As the bulleted list above suggests, redistricting will help Texas – typically a reliably “red” state that leans Republican in elections. Moreover, it will cost large “blue,” Democratic strongholds such as California, New York, and Illinois.
Also last month, the Biden administration proposed removing U.S. tax code provisions that allow oil and gas companies to “deduct drilling costs early in a project’s life cycle and are able to carry forward losses for several years,” Bloomberg reported. Oil and gas players are paying close attention to debate surrounding the Biden tax proposal, coupled with the impact of redistricting, according to one of Rigzone’s regular prognosticators. Read on for his perspective, along with other insights, in this preview of what to watch this week in the oil and gas markets.

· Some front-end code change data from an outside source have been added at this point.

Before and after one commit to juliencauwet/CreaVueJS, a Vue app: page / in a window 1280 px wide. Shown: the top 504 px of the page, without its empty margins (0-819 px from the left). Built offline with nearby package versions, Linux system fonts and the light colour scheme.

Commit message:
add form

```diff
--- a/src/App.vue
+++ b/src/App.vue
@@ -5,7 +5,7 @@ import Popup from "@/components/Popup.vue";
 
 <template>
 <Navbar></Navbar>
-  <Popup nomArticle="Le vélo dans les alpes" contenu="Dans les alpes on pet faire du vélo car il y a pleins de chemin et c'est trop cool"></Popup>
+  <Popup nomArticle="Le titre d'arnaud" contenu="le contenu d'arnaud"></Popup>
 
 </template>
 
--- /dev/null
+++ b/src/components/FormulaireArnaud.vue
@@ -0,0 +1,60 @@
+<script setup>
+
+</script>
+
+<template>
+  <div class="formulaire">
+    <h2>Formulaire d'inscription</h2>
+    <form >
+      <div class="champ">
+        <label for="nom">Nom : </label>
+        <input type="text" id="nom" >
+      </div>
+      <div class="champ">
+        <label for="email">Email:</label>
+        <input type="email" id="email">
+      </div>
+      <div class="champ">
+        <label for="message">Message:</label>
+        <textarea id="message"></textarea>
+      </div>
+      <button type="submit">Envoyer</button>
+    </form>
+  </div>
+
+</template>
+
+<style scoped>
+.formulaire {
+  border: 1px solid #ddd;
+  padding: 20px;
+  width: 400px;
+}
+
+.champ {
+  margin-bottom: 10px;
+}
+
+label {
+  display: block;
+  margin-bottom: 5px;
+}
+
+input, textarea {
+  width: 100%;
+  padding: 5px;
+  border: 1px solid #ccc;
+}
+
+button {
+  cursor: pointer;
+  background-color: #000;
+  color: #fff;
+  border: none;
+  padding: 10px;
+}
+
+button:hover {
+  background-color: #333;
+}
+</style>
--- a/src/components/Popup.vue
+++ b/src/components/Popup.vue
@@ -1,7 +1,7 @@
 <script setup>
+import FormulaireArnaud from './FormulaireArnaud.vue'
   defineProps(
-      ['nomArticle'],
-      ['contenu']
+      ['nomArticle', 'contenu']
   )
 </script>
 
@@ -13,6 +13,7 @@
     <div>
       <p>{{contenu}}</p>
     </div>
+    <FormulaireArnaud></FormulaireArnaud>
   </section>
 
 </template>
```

Michael Osina, Partner-in-Charge, Energy – Tax, Grant Thornton LLP: The Biden tax plan accompanied by the new census redistricting will be interesting to watch in the near future. The overall Biden administration has the oil and gas industry square in its crosshairs, likely targeting several longstanding tax incentives for the fossil fuel industry. However, at first glance, the new census redistricting seems to provide another blow to the Democrats’ plans as it appears that red-leaning states will gain representatives and blue-leaning states will lose representatives.
Tom McNulty, Houston-based Principal and Energy Practice leader with Valuescope, Inc.: More and more large energy companies will announce climate transition strategies and other plans to become “net zero carbon” businesses. The buy-side will continue to be skeptical, and it will be wrong. The vast capital capabilities combined with the deep technical skills that big energy companies possess means that they will ultimately have the biggest possible ESG (Environmental, Social, and corporate Governance) and sustainability impacts going forward.

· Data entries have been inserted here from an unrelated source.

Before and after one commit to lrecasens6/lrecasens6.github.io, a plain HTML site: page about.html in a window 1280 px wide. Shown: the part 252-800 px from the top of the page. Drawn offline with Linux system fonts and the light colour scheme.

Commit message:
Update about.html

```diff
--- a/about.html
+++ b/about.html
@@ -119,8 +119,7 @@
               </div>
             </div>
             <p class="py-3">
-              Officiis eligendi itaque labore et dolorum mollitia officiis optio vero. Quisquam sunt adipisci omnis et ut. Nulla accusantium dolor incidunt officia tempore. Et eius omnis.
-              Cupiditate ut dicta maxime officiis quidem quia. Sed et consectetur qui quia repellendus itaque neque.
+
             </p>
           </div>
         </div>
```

Mark Le Dain, vice president of strategy with the oil and gas data firm Validere: Quarters have been fantastic with a couple more to come in. In particular the Canadian names are showing massive free cash flow profiles in this environment. Historical offtake constraints for the Canadians created lower declines, making it easier to maintain production levels during the 2020 crash, even with limited investment. Low-decline assets such as oil sands further support this. These companies now still have great production levels to take advantage of this new pricing environment.